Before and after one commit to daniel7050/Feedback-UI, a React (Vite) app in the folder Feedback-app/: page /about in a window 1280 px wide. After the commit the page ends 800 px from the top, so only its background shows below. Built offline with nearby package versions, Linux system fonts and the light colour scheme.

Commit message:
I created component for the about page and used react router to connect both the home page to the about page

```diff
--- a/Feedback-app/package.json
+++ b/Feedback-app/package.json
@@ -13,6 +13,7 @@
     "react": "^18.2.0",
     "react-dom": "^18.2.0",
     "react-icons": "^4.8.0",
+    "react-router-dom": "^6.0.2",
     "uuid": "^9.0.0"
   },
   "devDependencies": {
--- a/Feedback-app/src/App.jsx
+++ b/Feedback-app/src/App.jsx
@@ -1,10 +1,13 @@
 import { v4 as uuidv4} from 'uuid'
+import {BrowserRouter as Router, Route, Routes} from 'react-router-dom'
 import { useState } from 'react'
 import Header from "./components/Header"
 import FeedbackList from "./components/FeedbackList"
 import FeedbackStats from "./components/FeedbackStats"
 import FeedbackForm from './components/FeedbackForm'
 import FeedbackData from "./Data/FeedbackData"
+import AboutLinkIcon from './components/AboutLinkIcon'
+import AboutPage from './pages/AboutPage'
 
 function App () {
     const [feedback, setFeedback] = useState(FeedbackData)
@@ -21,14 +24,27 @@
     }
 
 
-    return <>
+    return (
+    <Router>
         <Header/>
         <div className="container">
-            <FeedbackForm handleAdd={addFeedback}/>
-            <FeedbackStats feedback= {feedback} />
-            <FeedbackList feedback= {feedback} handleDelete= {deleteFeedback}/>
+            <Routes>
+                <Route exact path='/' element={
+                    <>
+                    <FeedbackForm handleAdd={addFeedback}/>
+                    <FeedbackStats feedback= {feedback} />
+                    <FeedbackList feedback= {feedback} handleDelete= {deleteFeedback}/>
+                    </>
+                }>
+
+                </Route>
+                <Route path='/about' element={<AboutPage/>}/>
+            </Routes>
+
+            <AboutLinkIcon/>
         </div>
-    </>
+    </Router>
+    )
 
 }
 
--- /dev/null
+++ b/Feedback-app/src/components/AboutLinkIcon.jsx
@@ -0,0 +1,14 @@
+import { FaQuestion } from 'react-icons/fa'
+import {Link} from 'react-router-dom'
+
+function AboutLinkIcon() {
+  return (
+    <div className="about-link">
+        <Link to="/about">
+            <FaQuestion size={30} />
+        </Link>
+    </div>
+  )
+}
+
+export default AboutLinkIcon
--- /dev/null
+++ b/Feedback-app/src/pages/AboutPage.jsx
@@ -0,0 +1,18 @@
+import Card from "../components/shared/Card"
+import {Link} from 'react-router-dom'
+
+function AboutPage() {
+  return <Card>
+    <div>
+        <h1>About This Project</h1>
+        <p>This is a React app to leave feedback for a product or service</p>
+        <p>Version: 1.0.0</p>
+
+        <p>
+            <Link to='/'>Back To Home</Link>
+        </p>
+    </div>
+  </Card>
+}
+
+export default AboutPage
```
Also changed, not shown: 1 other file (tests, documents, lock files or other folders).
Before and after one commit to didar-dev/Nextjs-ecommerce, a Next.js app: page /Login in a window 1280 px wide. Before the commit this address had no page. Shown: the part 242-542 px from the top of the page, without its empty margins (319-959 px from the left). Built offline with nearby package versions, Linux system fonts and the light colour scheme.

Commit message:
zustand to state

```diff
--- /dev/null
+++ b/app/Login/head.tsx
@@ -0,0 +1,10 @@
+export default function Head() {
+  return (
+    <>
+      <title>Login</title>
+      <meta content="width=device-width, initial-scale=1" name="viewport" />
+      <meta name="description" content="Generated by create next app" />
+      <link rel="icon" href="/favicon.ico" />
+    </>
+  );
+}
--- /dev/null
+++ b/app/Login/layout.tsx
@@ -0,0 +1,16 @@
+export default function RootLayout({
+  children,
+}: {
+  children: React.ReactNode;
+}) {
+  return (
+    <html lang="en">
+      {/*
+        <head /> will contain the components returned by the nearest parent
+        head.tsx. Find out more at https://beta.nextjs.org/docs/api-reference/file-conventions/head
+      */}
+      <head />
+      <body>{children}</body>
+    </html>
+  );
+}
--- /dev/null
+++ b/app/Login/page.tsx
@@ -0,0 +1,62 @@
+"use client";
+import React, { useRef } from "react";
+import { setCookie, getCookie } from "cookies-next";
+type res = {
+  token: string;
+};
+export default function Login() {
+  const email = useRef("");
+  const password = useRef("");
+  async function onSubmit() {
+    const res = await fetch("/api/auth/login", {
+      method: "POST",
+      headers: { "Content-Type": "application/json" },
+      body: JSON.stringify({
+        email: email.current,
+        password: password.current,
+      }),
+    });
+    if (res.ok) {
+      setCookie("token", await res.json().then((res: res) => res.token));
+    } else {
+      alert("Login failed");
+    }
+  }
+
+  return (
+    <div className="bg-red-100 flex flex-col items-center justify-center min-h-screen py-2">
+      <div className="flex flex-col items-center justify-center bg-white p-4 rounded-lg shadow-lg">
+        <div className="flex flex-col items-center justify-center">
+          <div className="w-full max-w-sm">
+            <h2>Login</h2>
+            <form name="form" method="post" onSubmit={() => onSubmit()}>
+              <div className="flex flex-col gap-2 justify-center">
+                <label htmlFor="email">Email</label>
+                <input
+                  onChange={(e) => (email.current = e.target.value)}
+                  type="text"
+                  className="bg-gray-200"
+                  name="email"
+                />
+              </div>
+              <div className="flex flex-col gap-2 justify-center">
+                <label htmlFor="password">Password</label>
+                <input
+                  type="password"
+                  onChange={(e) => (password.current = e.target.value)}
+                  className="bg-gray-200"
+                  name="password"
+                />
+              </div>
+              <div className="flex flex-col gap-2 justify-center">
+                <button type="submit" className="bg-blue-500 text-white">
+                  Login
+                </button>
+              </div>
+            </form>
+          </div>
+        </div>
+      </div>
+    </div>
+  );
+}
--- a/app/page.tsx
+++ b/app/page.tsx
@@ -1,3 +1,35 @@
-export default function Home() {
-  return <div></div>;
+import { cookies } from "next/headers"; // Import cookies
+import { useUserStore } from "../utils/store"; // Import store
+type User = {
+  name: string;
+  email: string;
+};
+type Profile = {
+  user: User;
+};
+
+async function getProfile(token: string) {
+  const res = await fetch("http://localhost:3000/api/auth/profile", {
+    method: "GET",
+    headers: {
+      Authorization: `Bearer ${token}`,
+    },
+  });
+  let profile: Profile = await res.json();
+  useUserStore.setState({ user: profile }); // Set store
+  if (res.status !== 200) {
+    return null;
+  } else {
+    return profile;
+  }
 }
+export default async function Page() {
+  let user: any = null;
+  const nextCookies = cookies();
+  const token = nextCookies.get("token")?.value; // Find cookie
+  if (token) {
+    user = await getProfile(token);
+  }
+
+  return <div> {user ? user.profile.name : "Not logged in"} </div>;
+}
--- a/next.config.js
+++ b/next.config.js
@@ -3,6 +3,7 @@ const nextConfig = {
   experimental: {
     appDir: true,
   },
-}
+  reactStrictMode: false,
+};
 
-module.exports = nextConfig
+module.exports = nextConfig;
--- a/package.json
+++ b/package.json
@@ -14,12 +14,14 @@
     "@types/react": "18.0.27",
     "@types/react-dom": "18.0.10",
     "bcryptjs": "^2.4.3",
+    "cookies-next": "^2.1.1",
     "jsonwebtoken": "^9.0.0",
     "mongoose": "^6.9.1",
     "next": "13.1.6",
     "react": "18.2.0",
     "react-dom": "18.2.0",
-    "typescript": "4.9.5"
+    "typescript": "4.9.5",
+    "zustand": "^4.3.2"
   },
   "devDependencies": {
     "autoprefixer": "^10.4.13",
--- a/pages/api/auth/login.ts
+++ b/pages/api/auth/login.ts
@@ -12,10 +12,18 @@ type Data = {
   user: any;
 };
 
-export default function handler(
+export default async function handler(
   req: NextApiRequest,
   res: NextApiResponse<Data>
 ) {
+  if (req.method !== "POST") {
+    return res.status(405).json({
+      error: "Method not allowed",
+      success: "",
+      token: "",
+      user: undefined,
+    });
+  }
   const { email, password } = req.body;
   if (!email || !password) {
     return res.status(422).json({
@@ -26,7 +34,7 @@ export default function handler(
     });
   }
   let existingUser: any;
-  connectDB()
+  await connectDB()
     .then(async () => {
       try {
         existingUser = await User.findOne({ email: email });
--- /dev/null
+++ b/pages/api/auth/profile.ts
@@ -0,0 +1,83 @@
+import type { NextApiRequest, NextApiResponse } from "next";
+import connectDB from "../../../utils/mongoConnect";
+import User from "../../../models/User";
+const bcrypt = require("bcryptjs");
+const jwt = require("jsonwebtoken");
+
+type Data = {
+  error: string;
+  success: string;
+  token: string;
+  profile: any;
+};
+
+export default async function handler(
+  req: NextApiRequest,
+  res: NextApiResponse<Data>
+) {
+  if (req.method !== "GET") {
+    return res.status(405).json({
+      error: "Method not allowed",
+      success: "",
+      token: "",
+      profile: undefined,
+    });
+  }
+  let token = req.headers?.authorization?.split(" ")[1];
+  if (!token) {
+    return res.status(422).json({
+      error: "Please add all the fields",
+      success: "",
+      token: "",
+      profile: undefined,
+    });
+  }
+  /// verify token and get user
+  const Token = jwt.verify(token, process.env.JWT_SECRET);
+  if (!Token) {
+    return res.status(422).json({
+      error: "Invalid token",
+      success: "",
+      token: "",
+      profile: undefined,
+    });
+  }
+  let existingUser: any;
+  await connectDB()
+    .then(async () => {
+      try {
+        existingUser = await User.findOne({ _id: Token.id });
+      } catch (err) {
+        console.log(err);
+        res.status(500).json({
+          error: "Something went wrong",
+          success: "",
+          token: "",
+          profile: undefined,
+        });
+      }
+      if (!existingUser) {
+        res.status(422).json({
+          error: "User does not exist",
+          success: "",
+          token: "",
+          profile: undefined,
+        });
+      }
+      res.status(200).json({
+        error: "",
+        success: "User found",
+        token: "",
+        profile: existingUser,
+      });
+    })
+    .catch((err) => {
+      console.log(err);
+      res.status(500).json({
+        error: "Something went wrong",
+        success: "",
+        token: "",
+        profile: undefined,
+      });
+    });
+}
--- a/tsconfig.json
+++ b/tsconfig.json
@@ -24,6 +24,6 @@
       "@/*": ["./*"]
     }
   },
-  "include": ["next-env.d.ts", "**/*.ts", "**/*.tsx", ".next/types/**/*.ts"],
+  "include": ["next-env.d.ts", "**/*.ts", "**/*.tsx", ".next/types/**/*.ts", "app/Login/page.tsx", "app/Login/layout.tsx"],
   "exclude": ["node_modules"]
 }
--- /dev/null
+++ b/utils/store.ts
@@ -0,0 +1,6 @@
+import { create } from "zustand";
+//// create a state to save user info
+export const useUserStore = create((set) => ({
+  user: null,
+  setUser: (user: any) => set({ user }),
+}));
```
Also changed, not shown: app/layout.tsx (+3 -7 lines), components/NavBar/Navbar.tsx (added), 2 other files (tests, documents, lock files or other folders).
********************
### [WHAT IS EXPECTED]
Please find, in the entries above, every line where "className" occurs, and copy it.

### [EXERCISE RESULT]
         <div className="container">
+    <div className="about-link">
+    <div className="bg-red-100 flex flex-col items-center justify-center min-h-screen py-2">
+      <div className="flex flex-col items-center justify-center bg-white p-4 rounded-lg shadow-lg">
+        <div className="flex flex-col items-center justify-center">
+          <div className="w-full max-w-sm">
+              <div className="flex flex-col gap-2 justify-center">
+                  className="bg-gray-200"
+              <div className="flex flex-col gap-2 justify-center">
+                  className="bg-gray-200"
+              <div className="flex flex-col gap-2 justify-center">
+                <button type="submit" className="bg-blue-500 text-white">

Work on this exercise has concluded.